The Channel Choices

While digital shopping is expected to be crucial in the post-COVID world, especially in China where shoppers were early converters, offline stores are beneficial for discovery. “If a brand coming from the U.S. can partner with one of these key multi-brand retailers to get a space in offline retail to really showcase their brand and access their niche of the market, that’s really key,” said Rooke. In addition to med spas, Allies of Skin will sell at Sephora China.

Lin suggested brands take expansion step by step and mentioned they often opt to go through Tmall initially because it’s less expensive than stores. “You want to test out of the market and get to know the customer first so you can find out what could be a hot seller in China,” said Lin. She added, “It should be the ultimate goal to have visibility offline as well.”

Livestreaming has become an effective marketing tool in China. Brands on Tmall, where beauty is the leading category, have access to Taobao Live, the world’s largest livestreaming portal. Brands can stream through their virtual Tmall stores or work with influencers to stream on social channels. Lin said, “You may think, ‘Who’s going to see that?’ But we serve more than 800 million active users every month, so there’s people just scrolling through the products and, if you’re talking about something that resonates with them, they will be stopping by your store.”

Profiles on Little Red Book, a social shopping platform in China and a vehicle for cross-border e-commerce.

The Influencer Situation 

Brands can cut through the noise in China by tapping influencers or key opinion leaders (KOLs) on platforms like Little Red Book, but should be prepared to pay for it. “Unlike the Western world where you can actually grow a brand and start out on Instagram and rely on the goodwill of micro-influencers, which is how we started, China is very much pay to play,” said Travis. Little Red Book, a social network and one of the biggest e-commerce platforms in China, is believed to be among the best places to build brands in beauty and health China. 

Travis noted Little Red Book has high costs per click for beauty. “It’s about 2 Chinese Yuan or about 40 cents. If you’re on others, it’s more like pennies per click,” he said. Travis remarked it’s not good enough to just work with KOLs. It’s imperative to start populating social and e-commerce pages with key opinion consumers (KOCs) as well. “Those are the ones that are posting all the time. Those are the ones that are really honest with their reviews and known for posting video content,” he explained. Travis has been advised to garner a minimum of 3,000 KOC posts in order to rev up significant momentum.

The Costs Of Expansion INTO CHina 

When working with beauty brands, Rooke starts by zeroing in on their demand in both domestic and foreign markets. She doesn’t think brands should travel to China without advance traction. She said, “Are people talking about you? Are partners reaching out to you?…China is not for everyone straight away. You can be too small or it can be too early.” 
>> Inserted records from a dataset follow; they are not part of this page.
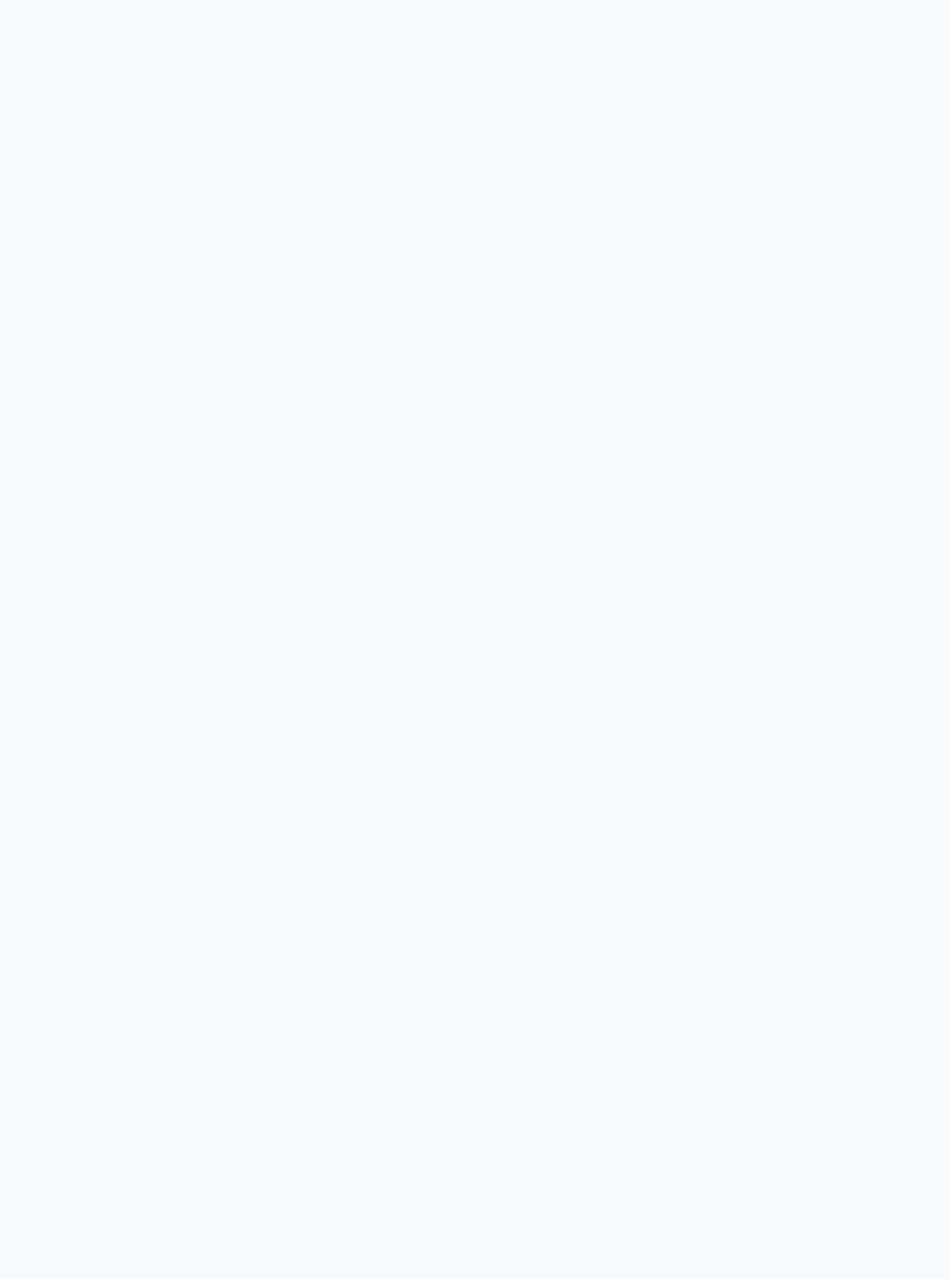
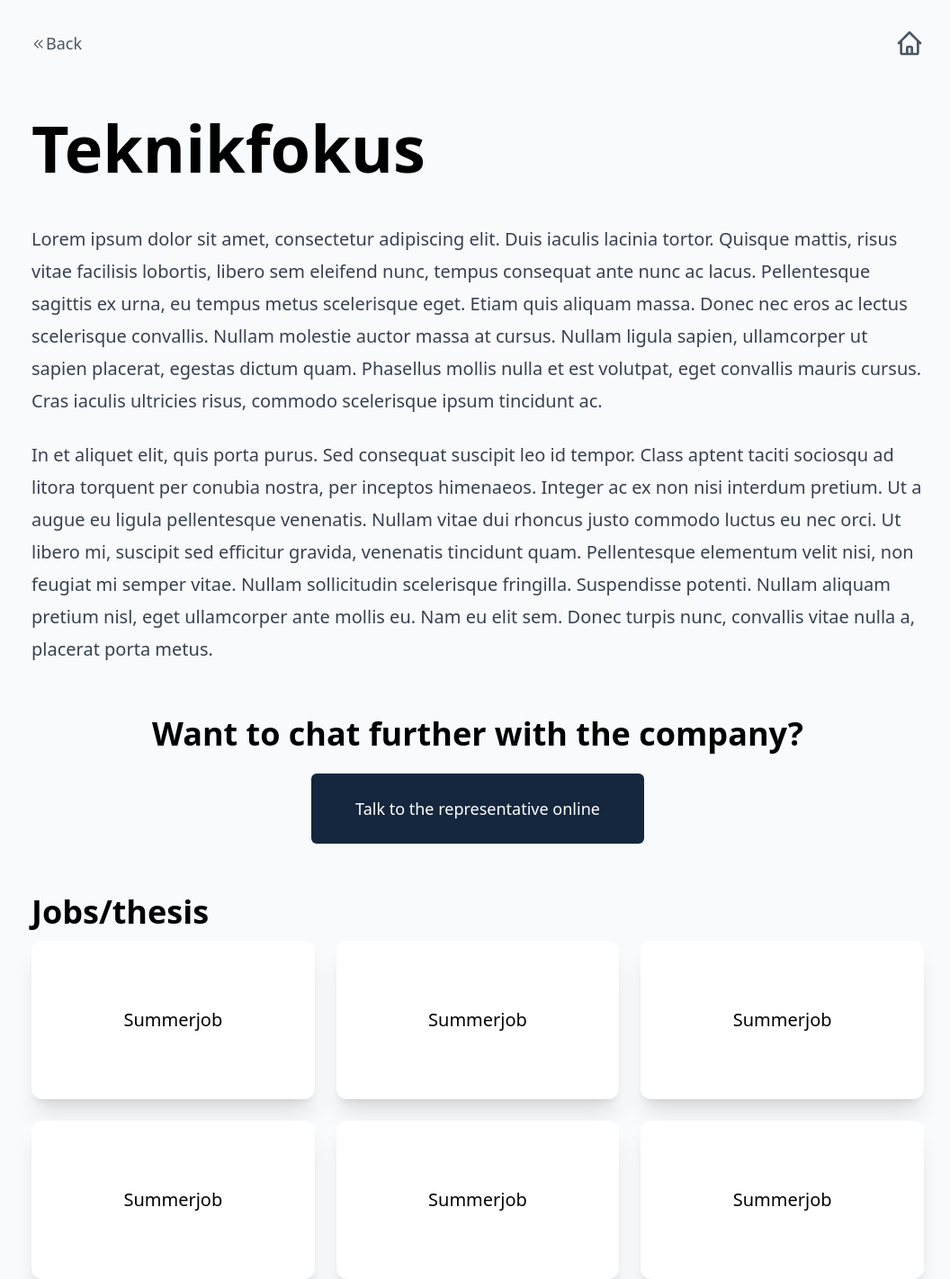
Before and after one commit to teknikfokus/fair.teknikfokus.se, a Vue app in the folder client/: page /companies/1 in a window 1280 px wide. Shown: the whole page at 90% size, without its empty margins (109-1165 px from the left). Before the commit the page ends 800 px from the top, so only its background shows below. Built offline with nearby package versions, Linux system fonts and the light colour scheme.

Commit message:
Company & jobs

```diff
--- a/client/package.json
+++ b/client/package.json
@@ -9,6 +9,7 @@
   "dependencies": {
     "@heroicons/vue": "^1.0.5",
     "@tailwindcss/forms": "^0.4.0",
+    "@tailwindcss/typography": "^0.5.0",
     "axios": "^0.25.0",
     "vue": "^3.2.25",
     "vue-router": "^4.0.12"
--- a/client/src/components/CompanyGrid.vue
+++ b/client/src/components/CompanyGrid.vue
@@ -2,13 +2,13 @@
   <div class="max-w-5xl mx-auto p-8">
     <h3 class="text-4xl mt-8 font-bold">Dag 1 - 16/2</h3>
     <div class="mt-3 grid sm:grid-cols-2 md:grid-cols-3 gap-6">
-      <a href="" v-for="n in 20" :key="n" class="bg-white h-44 rounded-xl shadow-xl hover:shadow-2xl">
+      <a href="/companies/1" v-for="n in 20" :key="n" class="bg-white h-44 rounded-xl shadow-xl hover:shadow-2xl">
         <img src="@/assets/logo-black-text.svg" class="block mx-auto max-h-full max-w-full p-4"/>
       </a>
     </div>
     <h3 class="text-4xl mt-16 font-bold">Dag 2 - 17/2</h3>
     <div class="mt-3 grid grid-cols-3 gap-6">
-      <a href="" v-for="n in 20" :key="n" class="bg-white h-44 rounded-xl shadow-xl hover:shadow-2xl">
+      <a href="/companies/1" v-for="n in 20" :key="n" class="bg-white h-44 rounded-xl shadow-xl hover:shadow-2xl">
         <img src="@/assets/logo-black-text.svg" class="block mx-auto max-h-full max-w-full p-4"/>
       </a>
     </div>
--- /dev/null
+++ b/client/src/components/NavBar.vue
@@ -0,0 +1,36 @@
+<template>
+  <div class="flex justify-between">
+      <a href="#" @click="goBack()" class="text-gray-600 flex items-center group text-lg">
+        <ChevronDoubleLeftIcon class="w-4 h-4 pt-0.5"/>
+        <span class="group-hover:underline">Back</span>
+      </a>
+
+      <a href="/" >
+        <HomeIcon class="w-8 h-8 text-gray-600"/>
+      </a>
+    </div>
+</template>
+
+<script>
+import { HomeIcon, ChevronDoubleLeftIcon } from '@heroicons/vue/outline'
+
+export default {
+  name: "NavBar",
+  components: {
+    HomeIcon,
+    ChevronDoubleLeftIcon
+  },
+  methods: {
+    hasHistory () {
+      return window.history.length > 2
+    },
+    goBack() {
+      this.hasHistory() ? this.$router.go(-1) : this.$router.push('/')
+    }
+  }
+}
+</script>
+
+<style>
+
+</style>
--- a/client/src/views/Companies.vue
+++ b/client/src/views/Companies.vue
@@ -1,10 +1,17 @@
 <template>
-
+  <section>
+    <company-grid :current="true"/>
+  </section>
 </template>
 
 <script>
+import CompanyGrid from '@/components/CompanyGrid.vue'
+
+
 export default {
-
+  components: {
+    CompanyGrid
+  },
 }
 </script>
 
--- a/client/src/views/Company.vue
+++ b/client/src/views/Company.vue
@@ -1,10 +1,37 @@
 <template>
+  <section class="pt-8 px-4 max-w-5xl mx-auto">
+    <nav-bar />
 
+    <h1 class="mt-16 text-7xl font-semibold">Teknikfokus</h1>
+    <div class="mt-12 prose lg:prose-xl max-w-full">
+      <p>Lorem ipsum dolor sit amet, consectetur adipiscing elit. Duis iaculis lacinia tortor. Quisque mattis, risus vitae facilisis lobortis, libero sem eleifend nunc, tempus consequat ante nunc ac lacus. Pellentesque sagittis ex urna, eu tempus metus scelerisque eget. Etiam quis aliquam massa. Donec nec eros ac lectus scelerisque convallis. Nullam molestie auctor massa at cursus. Nullam ligula sapien, ullamcorper ut sapien placerat, egestas dictum quam. Phasellus mollis nulla et est volutpat, eget convallis mauris cursus. Cras iaculis ultricies risus, commodo scelerisque ipsum tincidunt ac.</p>
+      <p>In et aliquet elit, quis porta purus. Sed consequat suscipit leo id tempor. Class aptent taciti sociosqu ad litora torquent per conubia nostra, per inceptos himenaeos. Integer ac ex non nisi interdum pretium. Ut a augue eu ligula pellentesque venenatis. Nullam vitae dui rhoncus justo commodo luctus eu nec orci. Ut libero mi, suscipit sed efficitur gravida, venenatis tincidunt quam. Pellentesque elementum velit nisi, non feugiat mi semper vitae. Nullam sollicitudin scelerisque fringilla. Suspendisse potenti. Nullam aliquam pretium nisl, eget ullamcorper ante mollis eu. Nam eu elit sem. Donec turpis nunc, convallis vitae nulla a, placerat porta metus.</p>
+    </div>
+
+    <div class="text-center mt-14">
+      <h3 class="text-4xl font-semibold">Want to chat further with the company?</h3>
+      <a href="#" class="mt-6 relative inline-block justify-center py-6 px-12 border border-transparent text-lg font-medium rounded-md text-white bg-teknikfokus-primary hover:bg-teknikfokus-primary-lightest focus:outline-none focus:ring-2 focus:ring-offset-2 focus:ring-teknikfokus-primary-light">
+        Talk to the representative online
+      </a>
+    </div>
+
+    <div class="mt-14">
+      <h3 class="text-4xl font-semibold">Jobs/thesis</h3>
+      <div class="mt-3 grid sm:grid-cols-2 md:grid-cols-3 gap-6">
+      <a href="/companies/1/job/1" v-for="n in 6" :key="n" class="bg-white h-44 rounded-xl shadow-xl hover:shadow-2xl flex justify-center items-center text-xl font-medium text-center px-4">
+        Summerjob
+      </a>
+    </div>
+    </div>
+  </section>
 </template>
 
 <script>
+import NavBar from '@/components/NavBar.vue'
 export default {
-
+  components: {
+    NavBar
+  }
 }
 </script>
 
--- a/client/src/views/Job.vue
+++ b/client/src/views/Job.vue
@@ -1,10 +1,28 @@
 <template>
+  <section class="pt-8 px-4 max-w-5xl mx-auto">
+    <nav-bar />
+    <h1 class="mt-12 text-7xl font-semibold">Teknikfokus</h1>
 
+    <div class="mt-12 prose lg:prose-xl max-w-full">
+      <p>Lorem ipsum dolor sit amet, consectetur adipiscing elit. Duis iaculis lacinia tortor. Quisque mattis, risus vitae facilisis lobortis, libero sem eleifend nunc, tempus consequat ante nunc ac lacus. Pellentesque sagittis ex urna, eu tempus metus scelerisque eget. Etiam quis aliquam massa. Donec nec eros ac lectus scelerisque convallis. Nullam molestie auctor massa at cursus. Nullam ligula sapien, ullamcorper ut sapien placerat, egestas dictum quam. Phasellus mollis nulla et est volutpat, eget convallis mauris cursus. Cras iaculis ultricies risus, commodo scelerisque ipsum tincidunt ac.</p>
+      <p>In et aliquet elit, quis porta purus. Sed consequat suscipit leo id tempor. Class aptent taciti sociosqu ad litora torquent per conubia nostra, per inceptos himenaeos. Integer ac ex non nisi interdum pretium. Ut a augue eu ligula pellentesque venenatis. Nullam vitae dui rhoncus justo commodo luctus eu nec orci. Ut libero mi, suscipit sed efficitur gravida, venenatis tincidunt quam. Pellentesque elementum velit nisi, non feugiat mi semper vitae. Nullam sollicitudin scelerisque fringilla. Suspendisse potenti. Nullam aliquam pretium nisl, eget ullamcorper ante mollis eu. Nam eu elit sem. Donec turpis nunc, convallis vitae nulla a, placerat porta metus.</p>
+    </div>
+
+    <div class="text-center mt-14">
+      <h3 class="text-4xl font-semibold">Want to chat further with the company?</h3>
+      <a href="#" class="mt-6 relative inline-block justify-center py-6 px-12 border border-transparent text-lg font-medium rounded-md text-white bg-teknikfokus-primary hover:bg-teknikfokus-primary-lightest focus:outline-none focus:ring-2 focus:ring-offset-2 focus:ring-teknikfokus-primary-light">
+        Talk to the representative online
+      </a>
+    </div>
+  </section>
 </template>
 
 <script>
+import NavBar from '@/components/NavBar.vue'
 export default {
-
+  components: {
+    NavBar
+  }
 }
 </script>
 
--- a/client/tailwind.config.js
+++ b/client/tailwind.config.js
@@ -16,5 +16,6 @@ module.exports = {
   },
   plugins: [
     require('@tailwindcss/forms'),
+    require('@tailwindcss/typography'),
   ],
 }
```
Also changed, not shown: 1 other file (tests, documents, lock files or other folders).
A robust marketing budget is critical to success in China. To launch a Tmall Global flagship store, a brand must deposit RMB 50,000 or about $7,500 if its trademark is registered in its home country. Previously, Rooke told Beauty Independent that, in order to pick up steam in China, brands should expect their marketing budget to be $500,000 or above upon heading into the country. Lin counseled brands to estimate the annual profits they’re anticipating from a leap into China to determine whether it’s worthwhile. “Most brands want to aim for $1 million to $2 million U.S. a year when they first enter China through an online platform,” she said.

Lin recommended at least 30% to 40% of sales be invested in brand building. Allies of Skin is investing closer to 50% or 60% of sales in marketing. Success in China can take years, and it’s unlikely an international brand will be profitable in the country in year one or two. The trade war between the U.S. and China can tighten net margins as tariffs on some U.S. beauty imports into China hover around 25%. For a few years after a brand’s entrance into China, Lin said, “Making profit shouldn’t be on the top of the list. Breaking even would be good enough, but building up brand awareness, that will be the most important.”